The Marchioness of Carisbrooke

LL 3919


This painting is by the renowned society portrait painter, Glyn Philpot. It shows Irene Frances Adza Denison (1890 - 1956) in formal dress. Denison was the only daughter of the second Earl of Londesborough and Lady Grace Adelaide Fane. She is best remembered for her charitable work. Denison became part of the Royal family when she married Alexander Albert Mountbatten in 1917. Known affectionately by friends and family as Drino, he was Queen Victoria’s favourite grandson. Previously known as Prince von Battenberg, he lost his Royal title in 1917, and was made to anglicise his name as part of the Royal family’s attempt to downplay their German heritage during the First World War. Their marriage, just two days after the loss of his princely rank, was reported in ‘The New York Times’ as a simple affair, without bridesmaids or wedding cake. Mountbatten was given the new title, Marquess of Carisbrooke and Irene became the Marchioness. It has been speculated by some social commentators that the marriage may have been arranged to conceal the Marquess’ homosexuality. The historian and writer, James Lees-Milne, famously described him in his diaries as ‘an old spruce hen… a typical old queen’. The gay photographer, Cecil Beaton, also recorded in his published diaries that Carisbrooke had a long-term male lover, the antique expert and socialite, Simon Fleet.

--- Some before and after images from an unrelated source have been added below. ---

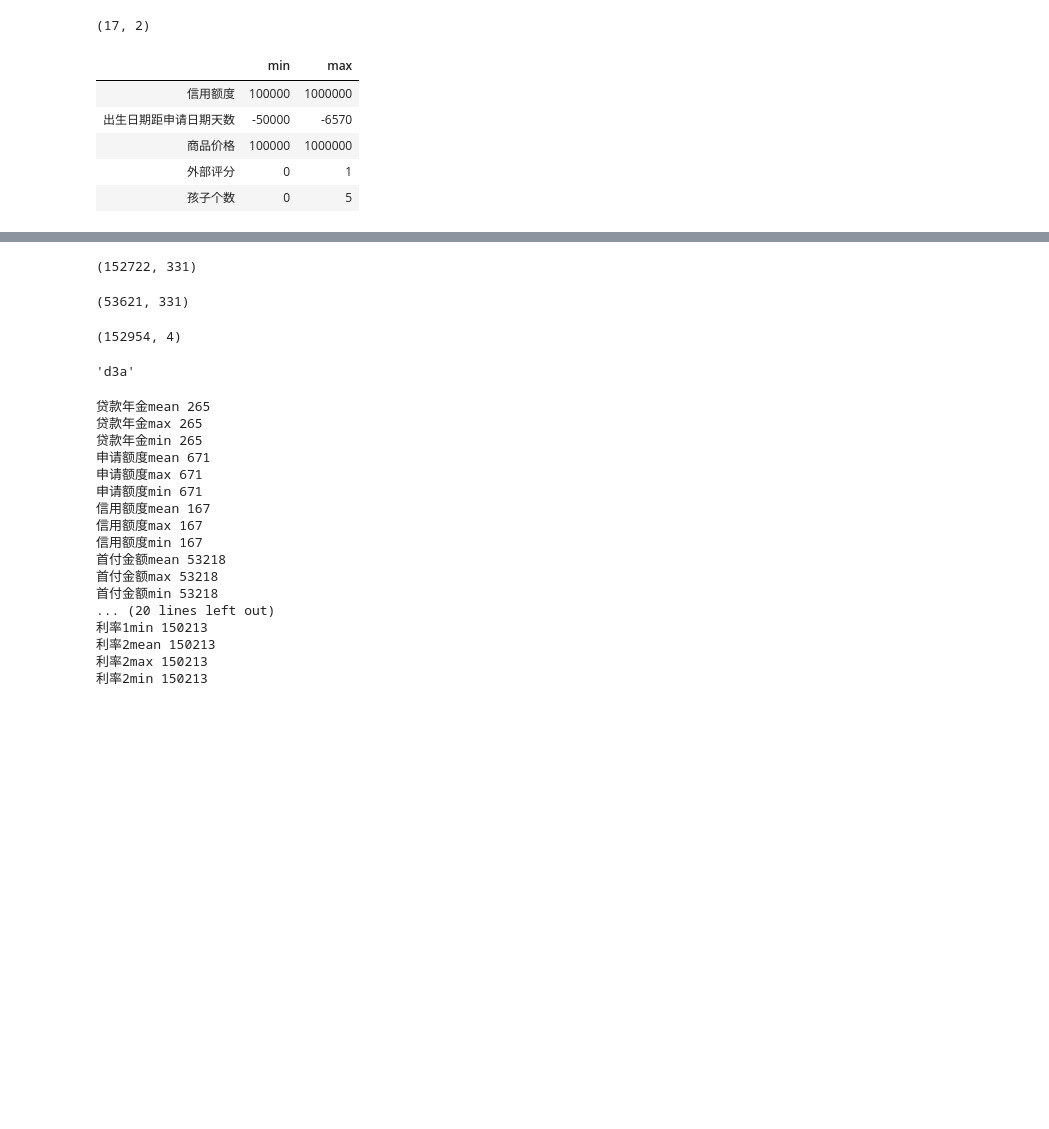
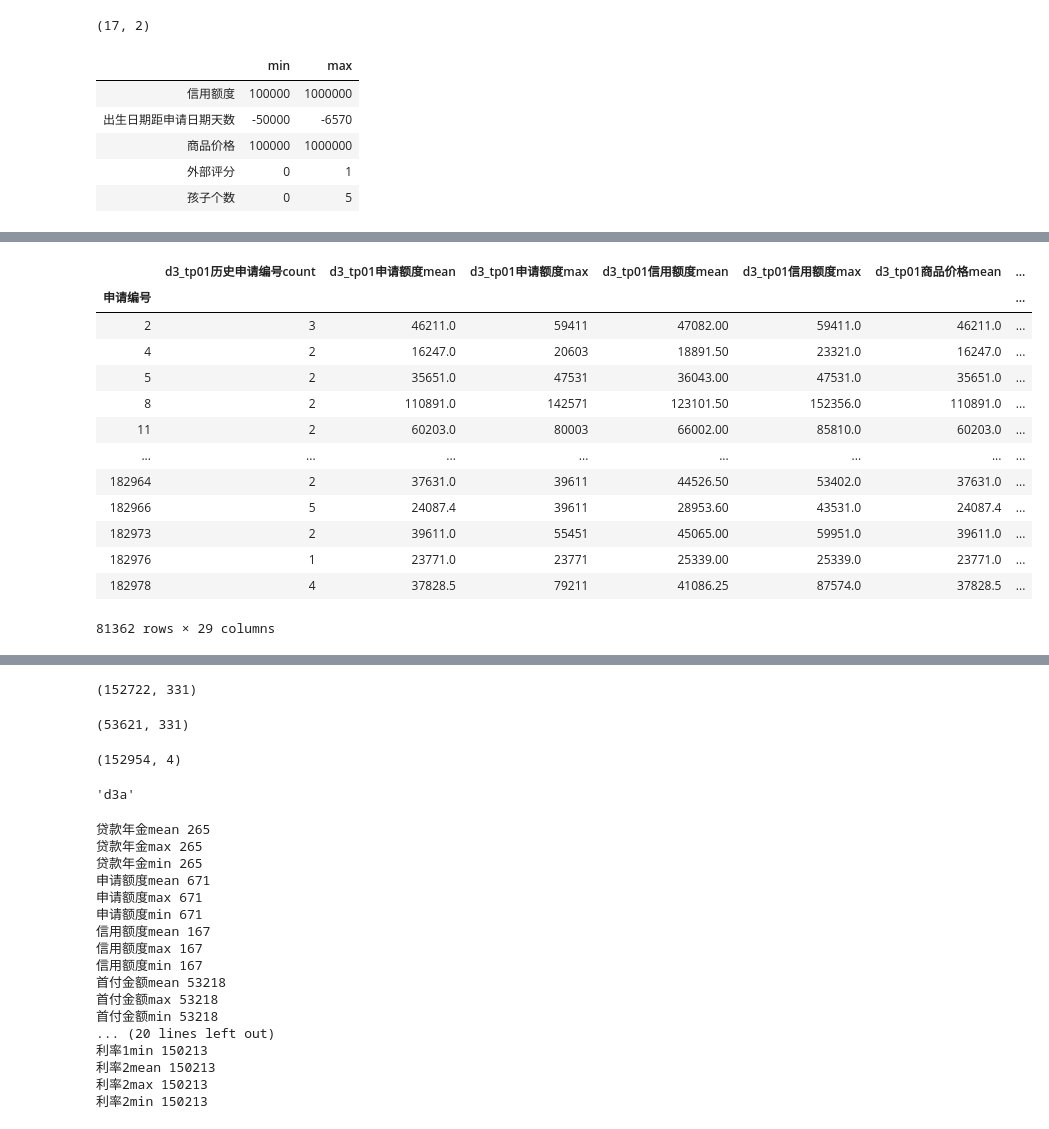
Before and after one commit to boyang-li/the-mission-cup, a Jupyter notebook: 1_feature_engineering.ipynb, the cells around one changed output, grey strips where cells are left out. Drawn from its saved outputs; the diff is of its cells as text; code cells hidden in the pictures; blank space fills up the shorter version.

```diff
--- a/1_feature_engineering.ipynb
+++ b/1_feature_engineering.ipynb
@@ -43,0 +33,5 @@ d4 = pd.concat([d04, d08], axis=0)
+# %%
+#### load data files for d3 ###
+d03 = pd.read_csv(f'./data/train_{file_names[2]}')
+d07 = pd.read_csv(f'./data/{prefix}{file_names[2]}')
+d3 = pd.concat([d03, d07], axis=0)
@@ -343,0 +553,61 @@ if ('是否为最后一次申请记录' in d3.columns):
+# %%
+if (fill_data):
+    for col in d3.columns:
+        d3[col].fillna(d3[col].median(),inplace=True)
+# %%
+# d3 贷款类型(0,1,A)不为A、申请额度不等于11的、拒绝原因为7的
+# group by 申请编号
+# 补差、one-hot编码、计算自定义特征
+
+
+#过滤
+d3_type01 = d3copy.loc[(d3copy['贷款类型']!='A')&(d3copy['申请额度']!=11)&(d3copy['拒绝原因']==7),:]
+d3_type01.shape
+
+#one-hot编码
+cat_to_dummy = [
+    '客户类型', #!
+    '收益级别' #!
+]
+d3_type01 = dummy_catgorical(d3_type01, cat_to_dummy, 30)
+
+#计算简单特征
+d3_type01['信用额度差'] = d3_type01['信用额度'] - d3_type01['申请额度']
+d3_type01['信用额度比'] = round(d3_type01['信用额度']/d3_type01['申请额度'],2)
+d3_type01['年金乘期数'] = d3_type01['贷款年金'] * d3_type01['贷款期数']
+d3_type01['期数*24'] = d3_type01['贷款期数'] * 24 # 假设贷款总天数
+d3_type01['贷款剩余天数'] = d3_type01['期数*24'] + d3_type01['历史贷款授信距本次申请时间'] # 假设贷款剩余天数
+d3_type01['贷款未还完'] = d3_type01['贷款剩余天数'].apply(lambda x: 1 if x>0 else 0 )
+
+#计算复杂特征
+d3_type01_agg = {
+    '历史申请编号':['count'],
+    '申请额度':['mean', 'max'],
+    '信用额度':['mean', 'max'],
+    '商品价格':['mean'],
+    '信用额度差':['mean'],
+    '信用额度比':['mean', 'max'],
+    '贷款剩余天数':['max'], #最长未还天数
+    '贷款未还完':['sum']
+}
+# 离散型
+cat_agg = ['sum', 'mean']
+for col1 in d3_type01.columns:
+    for col2 in cat_to_dummy:
+        if (col2 in col1):
+            d3_type01_agg[col1] = cat_agg
+
+d3_type01 = d3_type01.groupby('申请编号').agg(d3_type01_agg)
+# 还原列名
+d3_type01.columns = pd.Series(d3_type01.columns.tolist()).apply(pd.Series).sum(axis=1)
+name_list = {}
+for col in d3_type01.columns:
+    name_list[col] = 'd3_tp01'+col
+d3_type01.rename(columns=name_list,inplace=True)
+
+if (fill_data):
+    d3_type01 = fill_median(d3_type01,['贷款剩余天数max'])
+
+d3_type01.shape
+d3_type01.head()
+# %% [output]
@@ -343,0 +618,14 @@ if ('是否为最后一次申请记录' in d3.columns):
+|  | d3_tp01历史申请编号count | d3_tp01申请额度mean | d3_tp01申请额度max | d3_tp01信用额度mean | d3_tp01信用额度max | d3_tp01商品价格mean | ... |
+| 申请编号 |  |  |  |  |  |  | ... |
+| 2 | 3 | 46211.0 | 59411 | 47082.00 | 59411.0 | 46211.0 | ... |
+| 4 | 2 | 16247.0 | 20603 | 18891.50 | 23321.0 | 16247.0 | ... |
+| 5 | 2 | 35651.0 | 47531 | 36043.00 | 47531.0 | 35651.0 | ... |
+| 8 | 2 | 110891.0 | 142571 | 123101.50 | 152356.0 | 110891.0 | ... |
+| 11 | 2 | 60203.0 | 80003 | 66002.00 | 85810.0 | 60203.0 | ... |
+| ... | ... | ... | ... | ... | ... | ... | ... |
+| 182964 | 2 | 37631.0 | 39611 | 44526.50 | 53402.0 | 37631.0 | ... |
+| 182966 | 5 | 24087.4 | 39611 | 28953.60 | 43531.0 | 24087.4 | ... |
+| 182973 | 2 | 39611.0 | 55451 | 45065.00 | 59951.0 | 39611.0 | ... |
+| 182976 | 1 | 23771.0 | 23771 | 25339.00 | 25339.0 | 23771.0 | ... |
+| 182978 | 4 | 37828.5 | 79211 | 41086.25 | 87574.0 | 37828.5 | ... |
+81362 rows × 29 columns
```
Also changed, not shown: parts of 37 cells of this notebook.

The author EF Benson, known for the camp humour of his novels, also dedicated two of his famous novels to the Marquess. Irene reportedly ‘turned a blind eye’ to her husband’s homosexual affairs and focused her energies on chairing committees and hosting charity balls and dinners. Glyn Philpot was also homosexual. He had a long-term relationship with fellow artist, Vivian Forbes (1891 - 1937). The couple lived together in a flat, previously shared by the artists Charles Ricketts and Charles Shannon. When Philpot suddenly died of heart failure in 1937, Forbes was distraught. He took his own life the day after the funeral. Philpot’s portrait painting provided a constant stream of income. However, in the later stages of his career he attempted to loosen up his style and embed some of his political concerns and social experiences into his art works.